In a TN-S system ( French: terre neutre séparé ) separate neutral conductors and protective conductors are routed from the transformer to the consumables.

A TN-S system is safer than the TN-C or TN-CS system. The problems that can result from an interrupted PEN conductor do not occur here, the protection is guaranteed much better. However, it is not used very often and is mainly used in larger commercial systems that are usually supplied with medium voltage and equipped with their own transformers (then corresponds to a TN-CS system). Older city and suburban houses in Great Britain are also often supplied via the TN-S system.

The transition from a TN-C to a TN-S system is signaled with a blue line.

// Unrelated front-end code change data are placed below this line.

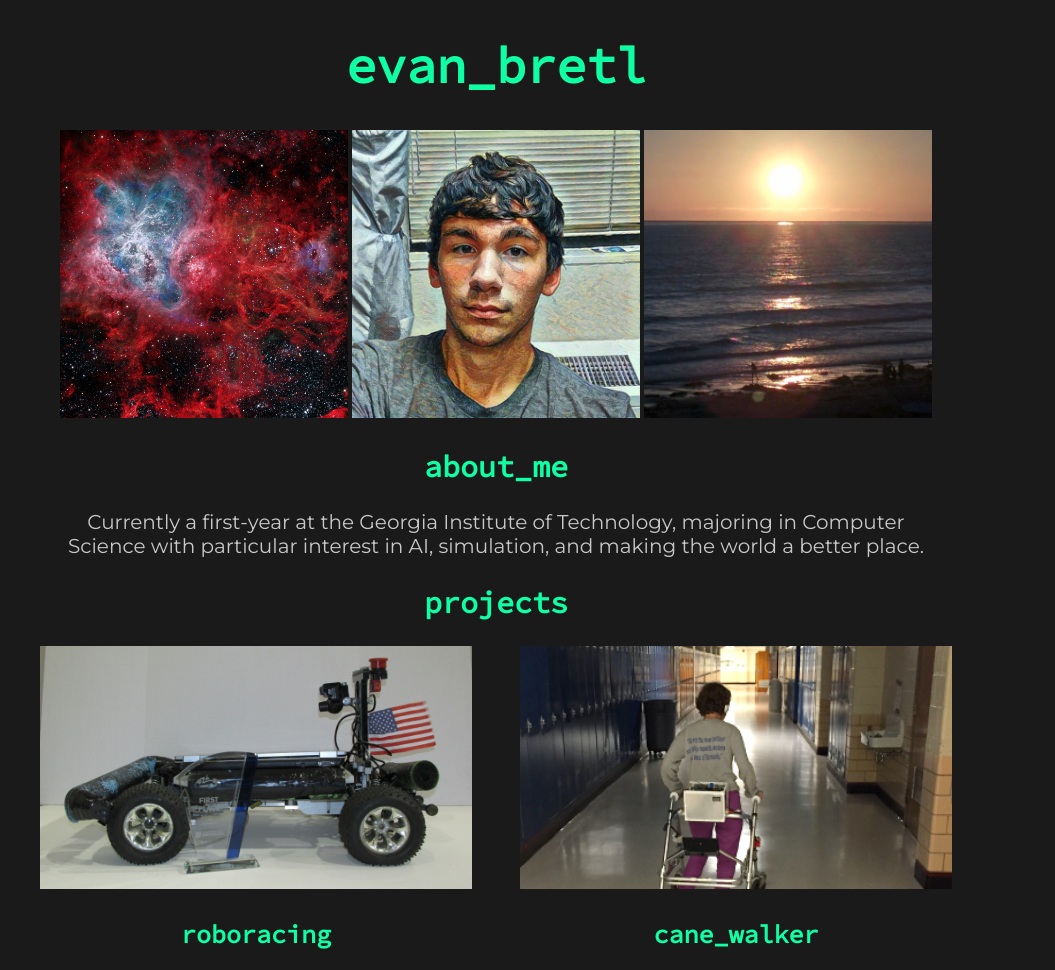
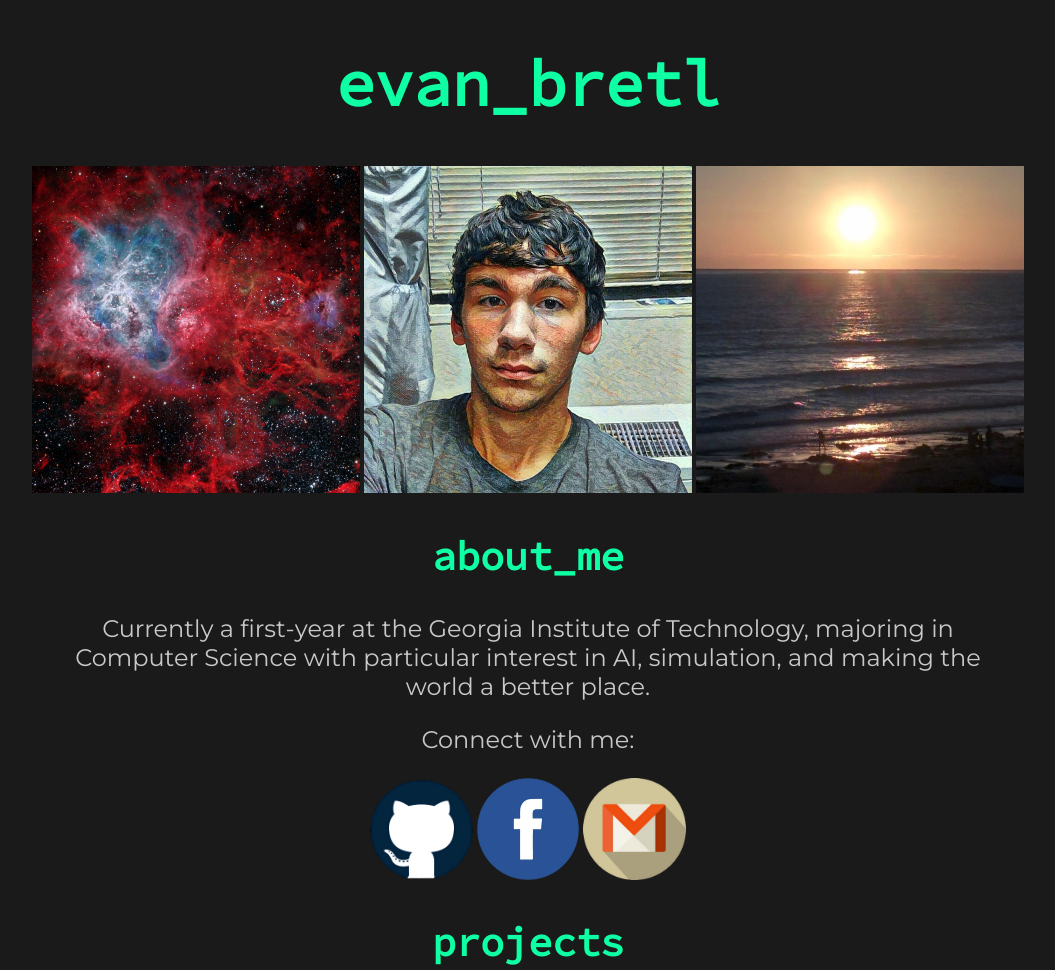
Before and after one commit to ebretl/evanxq.github.io, a plain HTML site: page index.html in a window 1280 px wide. Shown: the top 970 px of the page, without its empty margins (112-1167 px from the left). Drawn offline with Linux system fonts and the light colour scheme.

Commit message:
connect with me section and font scaling

```diff
--- a/index.html
+++ b/index.html
@@ -4,16 +4,19 @@
 
 <meta name="viewport" content="width=device-width, initial-scale=1">
 <link rel="stylesheet" href="https://fonts.googleapis.com/css?family=Montserrat|Source+Code+Pro">
-<body style="max-width:1200px">
+<body>
 
 <style>
 	body {
 		background-color: #1a1a1a;
+		max-width:1500px;
+		margin-left: auto;
+		margin-right: auto;
 	}
 
 	h1 {
 		font-family: 'Source Code Pro', monospace;
-		font-size: 50px;
+		font-size: 4em;
 		text-align: center;
 		color: #0fffa5;
 
@@ -21,21 +24,22 @@
 
 	h2 {
 		font-family: 'Source Code Pro', monospace;
-		font-size: 30px;
+		font-size: 2.5em;
 		text-align: center;
 		color: #0fffa5;
 	}
 
 	h3 {
 		font-family: 'Source Code Pro', monospace;
-		font-size: 25px;
+		font-size: 2em;
 		text-align: center;
 		color: #0fffa5;
 	}
 
 	.centered-horiz {
 		width: 80%;
-		margin-left: 10%;
+		margin-left: auto;
+		margin-right: auto;
 	}
 
 	.centered-vert {
@@ -54,7 +58,7 @@
 
 	p {
 		font-family: 'Montserrat', sans-serif;
-		font-size: 20px;
+		font-size: 1.5em;
 		color: #c8c8c8;
 		text-align: center;
 		margin-left: 4%;
@@ -64,19 +68,35 @@
 	a {
 		color: #c8c8c8;
 	}
+
+	.headerimg {
+		width: 32%;
+	}
+	.iconimg {
+		width: 10%;
+	}
 </style>
 
 <div class="centered-horiz">
 	<h1>evan_bretl</h1>
 	<div style="text-align: center">
-		<img src="img/Tarantula_Drudis.jpg" style="width: 30%;">
-		<img src="img/prisma_face.jpg" style="width: 30%">
-		<img src="img/cali_sunset.jpg" style="width: 30%;">
+		<img src="img/Tarantula_Drudis.jpg" class="headerimg">
+		<img src="img/prisma_face.jpg" class="headerimg">
+		<img src="img/cali_sunset.jpg" class="headerimg">
 	</div>
 	<h2>about_me</h2>
 	<p>
 		Currently a first-year at the Georgia Institute of Technology, majoring in Computer Science with particular interest in AI, simulation, and making the world a better place.
 	</p>
+	<p>
+		Connect with me:
+	</p>
+
+	<div style="text-align: center">
+		<a href="https://github.com/evanxq/"><img src="icons/github.png" class="iconimg"></a>
+		<a href="https://www.facebook.com/evan.bretl"><img src="icons/facebook.png" class="iconimg"></a>
+		<a href="mailto:evanbretl4@gmail.com"><img src="icons/gmail.png" class="iconimg"></a>
+	</div>
 
 	<h2>projects</h2>
 
```
Also changed, not shown: icons/facebook.png (added), icons/github.png (added), icons/gmail.png (added).
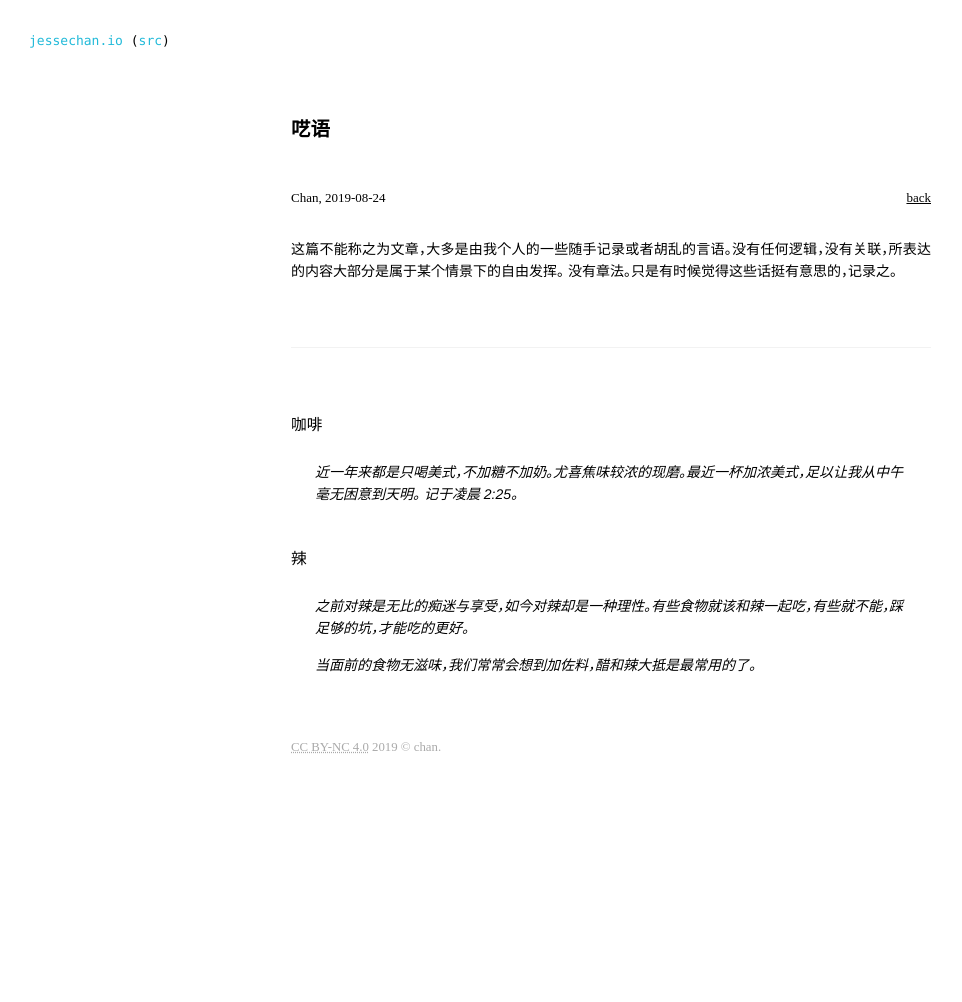
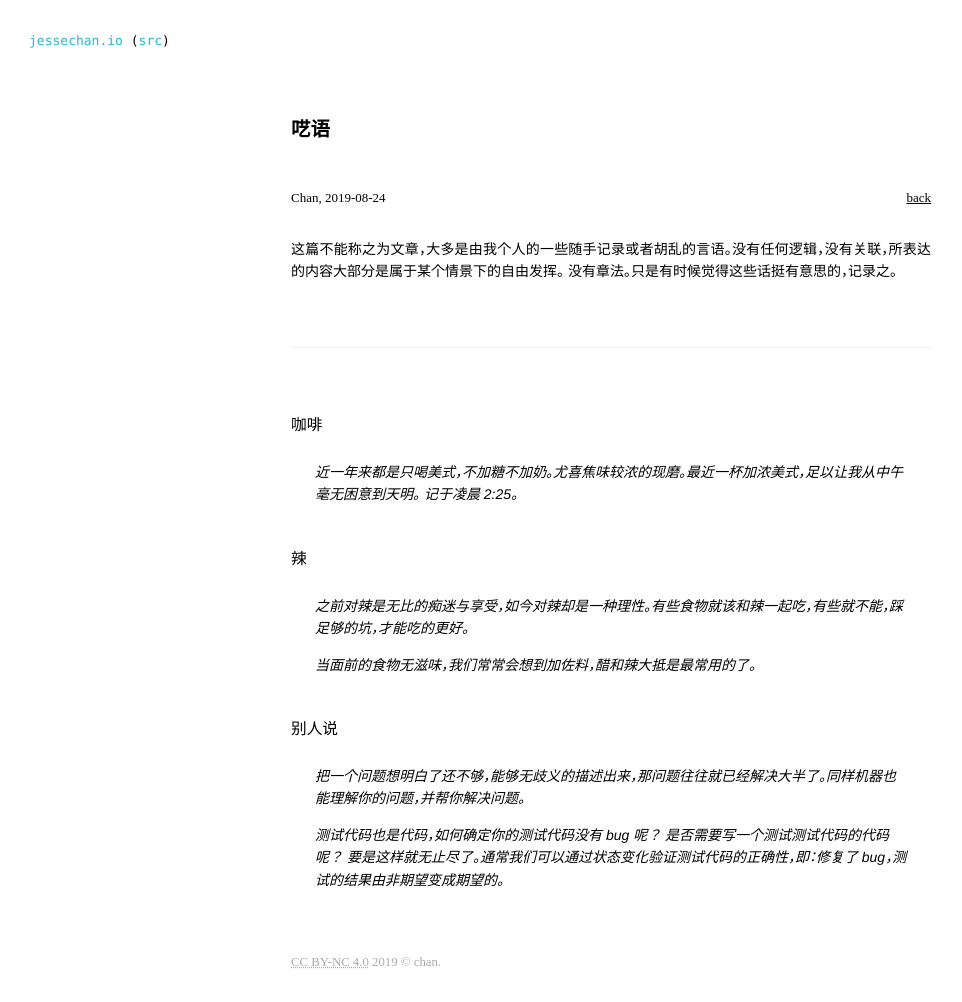
Before and after one commit to JesseEisen/chan, a Jekyll site: the page built from _posts/2019-08-24-ana.md, in a window 1280 px wide. Shown: the whole page, without its empty margins (29-991 px from the left). Built offline with Jekyll 4.4.1, drawn with Linux system fonts in a browser that asks for light colours; before the commit the page ends 900 px from its top, so only the background shows below that.

Commit message:
append new ann

```diff
--- a/_posts/2019-08-24-ana.md
+++ b/_posts/2019-08-24-ana.md
@@ -20,3 +20,9 @@ category: "essay"
 > 之前对辣是无比的痴迷与享受，如今对辣却是一种理性。有些食物就该和辣一起吃，有些就不能，踩足够的坑，才能吃的更好。
 >
 > 当面前的食物无滋味，我们常常会想到加佐料，醋和辣大抵是最常用的了。
+
+### 别人说
+
+> 把一个问题想明白了还不够，能够无歧义的描述出来，那问题往往就已经解决大半了。同样机器也能理解你的问题，并帮你解决问题。
+>
+> 测试代码也是代码，如何确定你的测试代码没有 bug 呢？ 是否需要写一个测试测试代码的代码呢？ 要是这样就无止尽了。通常我们可以通过状态变化验证测试代码的正确性，即：修复了 bug，测试的结果由非期望变成期望的。
```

Grounding in TN systems

In the event of a possible earth fault of an external conductor, other conductors such as PEN and PE conductors can assume a voltage to earth that exceeds the permissible contact voltage of 50 V. In order to prevent this voltage increase , the total earth resistance in the low-voltage network is reduced by using several earth electrodes , i.e. operational earth electrodes (RB) on the network transformer and plant earth electrodes (RA) in the consumer systems .


  • DIN VDE 0100-100: 2009-06 Installation of low-voltage systems - Part 1: General principles, provisions of general characteristics, terms
  • DIN VDE 0100-410: 2007-06 Installation of low-voltage systems - Part 4-41: Protective measures - Protection against electric shock
  • DIN VDE 0100-540: 2012-06 Erection of low-voltage systems - Part 5-54: Selection and erection of electrical equipment - Earthing systems, protective conductors and protective equipotential bonding conductors
  • DIN VDE 0100-444: 2010-10 Setting up low-voltage systems - Part 4-444: Protective measures - Protection against interference voltages and electromagnetic interference
  • DIN VDE 0100-701: 2008-10 Erection of low-voltage systems - Part 7-701: Requirements for production facilities, rooms and special types of systems - rooms with bathtub or shower


Gerhard Kiefer: VDE 0100 and practice . 12th edition. VDE-Verlag GmbH, Berlin / Offenbach 2009, ISBN 978-3-8007-3130-5 .

Günter Springer: Expertise in electrical engineering . 18th edition. VDE-Europa-Lehrmittel Verlag, Wuppertal 1989, ISBN 3-8085-3018-9 .

Werner Hörmann, Bernd Schröder :: VDE series 140 - Protection against electric shock in low-voltage systems - Commentary on DIN VDE 0100-410 (VDE 0100-410): 2007-06 . 18th edition. VDE-Europa-Lehrmittel Verlag, Berlin 2010, ISBN 978-3-8007-3190-9 .

Hans Schultke: ABC of electrical installation . 14th edition. EW Medien und Kongress GmbH, Frankfurt 2009, ISBN 978-3-8022-0969-7 , p. 131 ff .


  1. Schrack, Safety Requirements for Consumer Systems ( Memento from March 9, 2016 in the Internet Archive ), September 2007 (PDF; 3.4 MB)
  2. BMWFJ , Safety of Electrical Systems - Electrical Engineering Ordinance ( Memento of December 28, 2010 in the Internet Archive )
  3. Introduction of the TN system at RWE ( Memento from July 5, 2016 in the Internet Archive ), February 26, 2010 (PDF; 297 kB)
  4. Electrical installation and EMC in a building ( Memento from July 21, 2016 in the Internet Archive ) (PDF; 623 kB)
  5. EMC-compliant network for machines and devices ( Memento from January 13, 2018 in the Internet Archive ), January 2007 (PDF; 412 kB)
  6. Moeller, Explanations on DIN VDE 0100-410 ( Memento of January 13, 2018 in the Internet Archive ), 2008 (PDF; 246 kB)
  7. New construction regulations for rooms with bathtub or shower ( Memento of February 21, 2017 in the Internet Archive ) (PDF; 5.2 MB), February 1, 2002